Promises are not only the commitments we make to ourselves for future achievement; but, how we coordinate actions with others. If this is so, then why do many of these promises never become reality? There are components of promises that make them realizable, such as:
• Clarity in the initial generation and expected steps for achievement
• True description of the final outcome
• A specified time period for fulfillment
• Competency in skills of those to be involved for complete fulfillment
• Trust and sincerity on the part of all involved
• Flexibility along the road to achievement
If you have made promises to yourself or others for the New Year, examine them for practicable achievement with these questions:

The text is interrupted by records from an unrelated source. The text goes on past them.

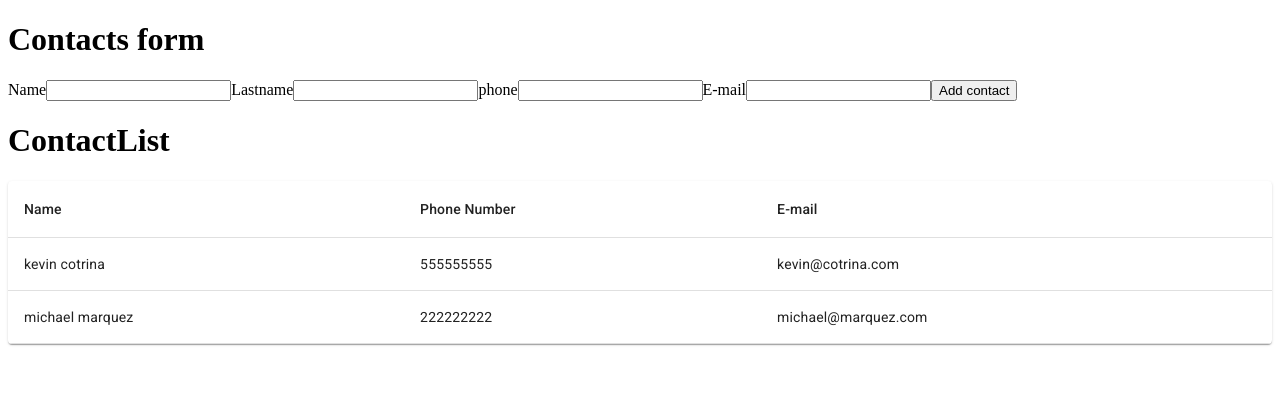
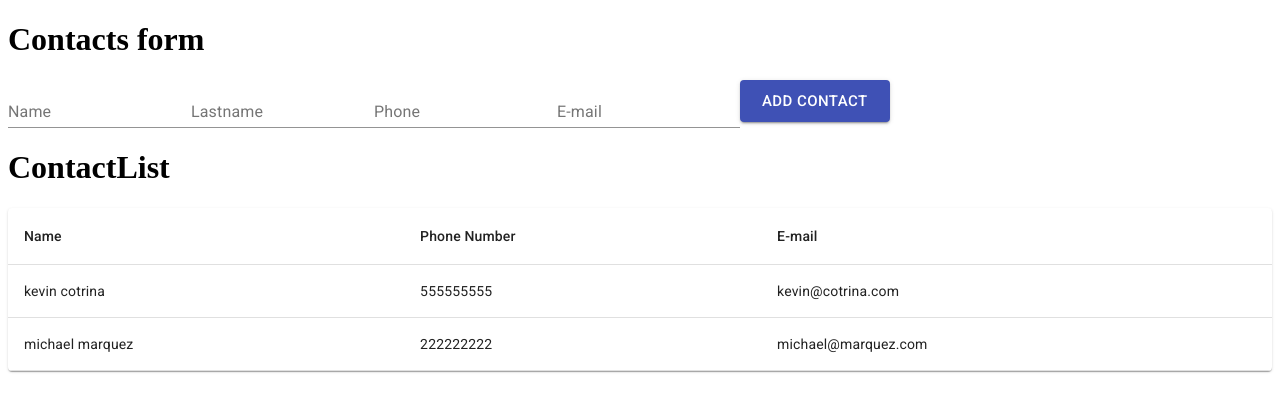
Before and after one commit to kcotrinam/contact-list-redux, a React (Create React App) app: page / in a window 1280 px wide. Shown: the top 412 px of the page. Built offline with nearby package versions, Linux system fonts and the light colour scheme.

Commit message:
Add styles to the form

```diff
--- a/src/components/contacts/ContactForm.jsx
+++ b/src/components/contacts/ContactForm.jsx
@@ -1,6 +1,11 @@
 import { connect } from 'react-redux';
 import { useState } from 'react';
 import { addContactAction } from '../../actions/index';
+import FormControl from '@material-ui/core/FormControl';
+import FormLabel from '@material-ui/core/FormLabel';
+import InputLabel from '@material-ui/core/InputLabel';
+import Input from '@material-ui/core/Input';
+import Button from '@material-ui/core/Button';
 
 const ContactForm = ({ addContact }) => {
 	const [formStates, setFormStates] = useState({
@@ -31,35 +36,49 @@ const ContactForm = ({ addContact }) => {
 	return (
 		<div>
 			<form onSubmit={handleSubmit}>
-				<label>
-					Name
-					<input value={formStates.name} name='name' onChange={handleChange} />
-				</label>
-				<label>
-					Lastname
-					<input
+				<FormControl>
+					<InputLabel>Name</InputLabel>
+					<Input
+						aria-describedby='my-helper-text'
+						value={formStates.name}
+						name='name'
+						onChange={handleChange}
+					/>
+				</FormControl>
+				<FormControl>
+					<InputLabel>Lastname</InputLabel>
+					<Input
+						aria-describedby='my-helper-text'
 						value={formStates.lastname}
 						name='lastname'
 						onChange={handleChange}
 					/>
-				</label>
-				<label>
-					phone
-					<input
+				</FormControl>
+				<FormControl>
+					<InputLabel>Phone</InputLabel>
+					<Input
+						aria-describedby='my-helper-text'
 						value={formStates.phone}
 						name='phone'
 						onChange={handleChange}
 					/>
-				</label>
-				<label>
-					E-mail
-					<input
+				</FormControl>
+				<FormControl>
+					<InputLabel>E-mail</InputLabel>
+					<Input
+						aria-describedby='my-helper-text'
 						value={formStates.email}
 						name='email'
 						onChange={handleChange}
 					/>
-				</label>
-				<button>Add contact</button>
+				</FormControl>
+				<Button
+					color='primary'
+					component='button'
+					size='large'
+					variant='contained'>
+					Add contact
+				</Button>
 			</form>
 		</div>
 	);
```
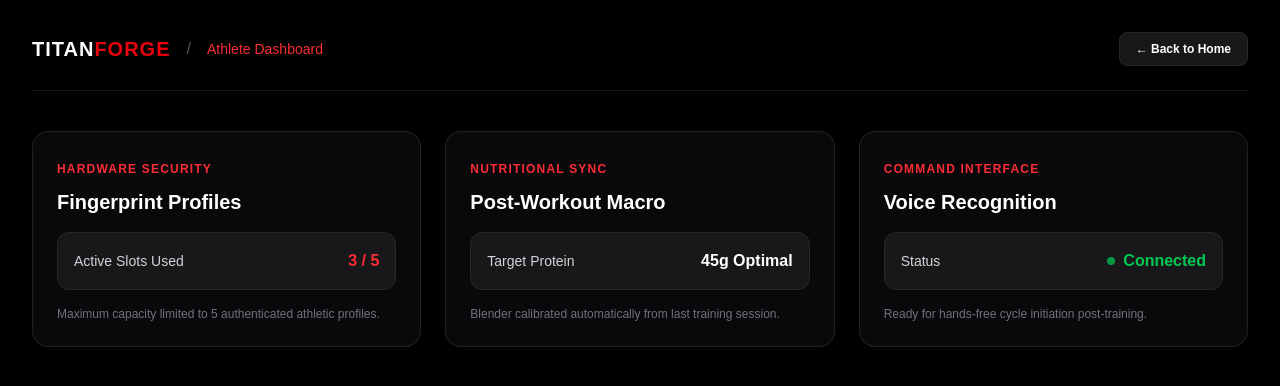
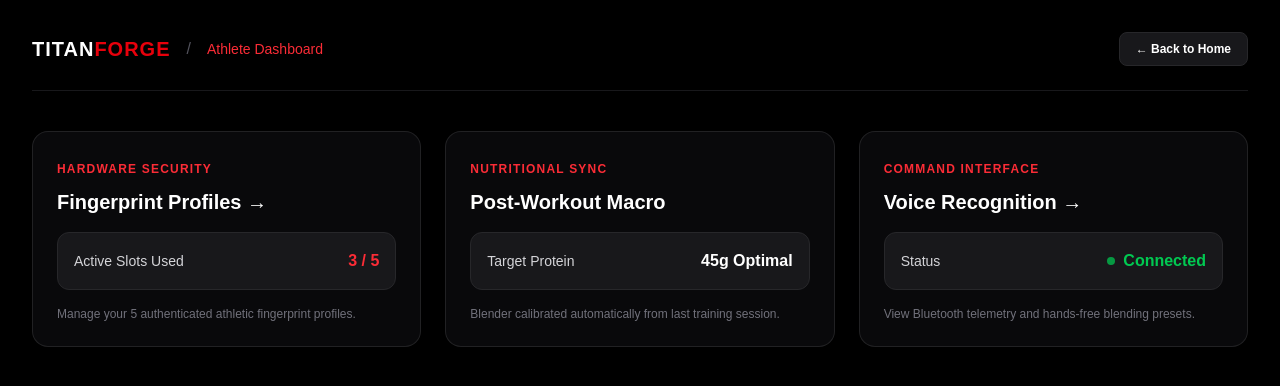
Before and after one commit to TitanForge-app/TitanForge, a Next.js app in the folder titanforge-fresh/: page /dashboard in a window 1280 px wide. Shown: the top 386 px of the page. Built offline with nearby package versions, Linux system fonts and the light colour scheme.

Commit message:
Fix dashboard imports for Vercel deployment

```diff
--- a/titanforge-fresh/app/dashboard/page.tsx
+++ b/titanforge-fresh/app/dashboard/page.tsx
@@ -24,15 +24,15 @@ export default function Dashboard() {
       <div className="max-w-7xl mx-auto w-full py-10 grid grid-cols-1 md:grid-cols-3 gap-6">
 
         {/* Card 1: Biometric Status */}
-        <div className="bg-zinc-950 p-6 rounded-2xl border border-zinc-800/80 shadow-lg">
+        <Link href="/dashboard/biometrics" className="bg-zinc-950 p-6 rounded-2xl border border-zinc-800/80 shadow-lg hover:border-red-600/50 transition-all block">
           <span className="text-xs font-bold text-red-500 uppercase tracking-widest">Hardware Security</span>
-          <h3 className="text-xl font-bold mt-2 mb-4">Fingerprint Profiles</h3>
+          <h3 className="text-xl font-bold mt-2 mb-4">Fingerprint Profiles →</h3>
           <div className="flex items-center justify-between p-4 bg-zinc-900 rounded-xl border border-zinc-800 mb-4">
             <span className="text-sm text-zinc-300">Active Slots Used</span>
             <span className="text-red-500 font-bold">3 / 5</span>
           </div>
-          <p className="text-xs text-zinc-500">Maximum capacity limited to 5 authenticated athletic profiles.</p>
-        </div>
+          <p className="text-xs text-zinc-500">Manage your 5 authenticated athletic fingerprint profiles.</p>
+        </Link>
 
         {/* Card 2: Recovery Sync */}
         <div className="bg-zinc-950 p-6 rounded-2xl border border-zinc-800/80 shadow-lg">
@@ -46,17 +46,17 @@ export default function Dashboard() {
         </div>
 
         {/* Card 3: Voice Activation Status */}
-        <div className="bg-zinc-950 p-6 rounded-2xl border border-zinc-800/80 shadow-lg">
+        <Link href="/dashboard/voice" className="bg-zinc-950 p-6 rounded-2xl border border-zinc-800/80 shadow-lg hover:border-red-600/50 transition-all block">
           <span className="text-xs font-bold text-red-500 uppercase tracking-widest">Command Interface</span>
-          <h3 className="text-xl font-bold mt-2 mb-4">Voice Recognition</h3>
+          <h3 className="text-xl font-bold mt-2 mb-4">Voice Recognition →</h3>
           <div className="flex items-center justify-between p-4 bg-zinc-900 rounded-xl border border-zinc-800 mb-4">
             <span className="text-sm text-zinc-300">Status</span>
             <span className="text-green-500 font-bold flex items-center gap-2">
               <span className="w-2 h-2 rounded-full bg-green-500 animate-pulse"></span> Connected
             </span>
           </div>
-          <p className="text-xs text-zinc-500">Ready for hands-free cycle initiation post-training.</p>
-        </div>
+          <p className="text-xs text-zinc-500">View Bluetooth telemetry and hands-free blending presets.</p>
+        </Link>
 
       </div>
     </main>
```
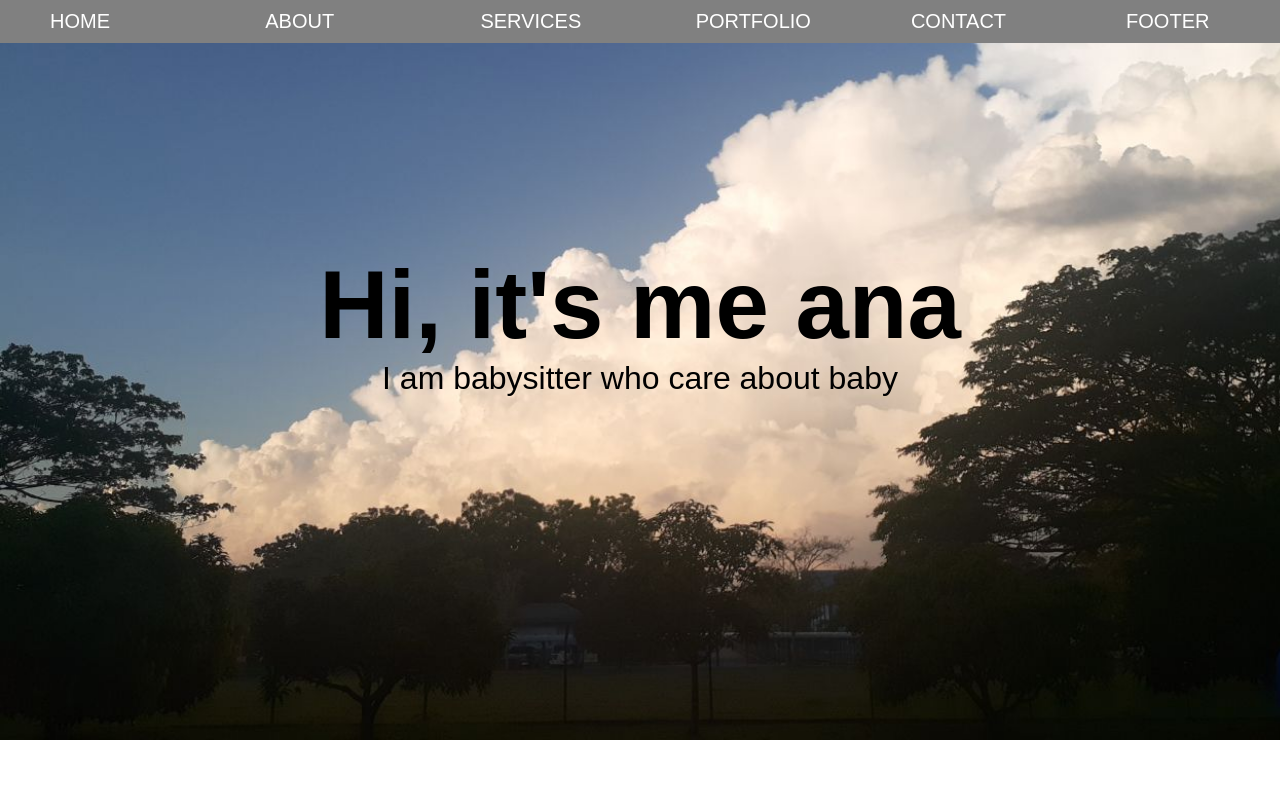
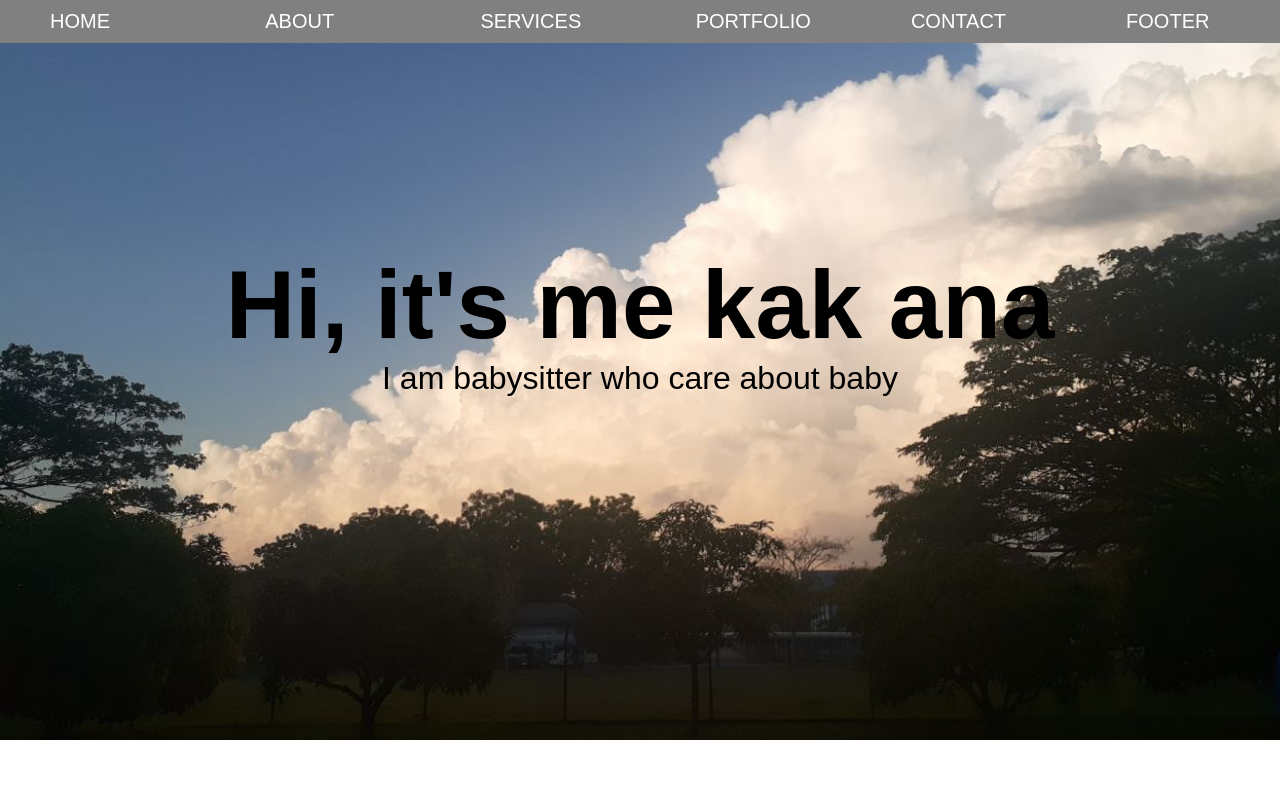
Before and after one commit to ainatikah612/ainatikah, a plain HTML site: page index.html in a window 1280 px wide. Shown: the top 800 px of the page. Drawn offline with Linux system fonts and the light colour scheme.

Commit message:
penambahan perkataan

```diff
--- a/index.html
+++ b/index.html
@@ -28,7 +28,7 @@
 
     <section id="home">
         <div class="content">
-            <h1 class="name">Hi, it's me ana</h1>
+            <h1 class="name">Hi, it's me kak ana</h1>
             <p class="baby">I am babysitter who care about baby</p>
         </div>
     </section>
```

• How will this resolution (promise) bring meaningful change to my life?
• Are there external resources you will need to help achieve this objective?
• If others are involved, what competency or skills do they need to have to help you?
• Is the time frame you’ve established truly reasonable for your lifestyle?
• What are your fallback plans in the event your pursuit does proceed exactly as planned?
• If this resolution is a larger community movement, are you certain you have the staying power for efforts this significant?
“There are no shortcuts to any place worth going.”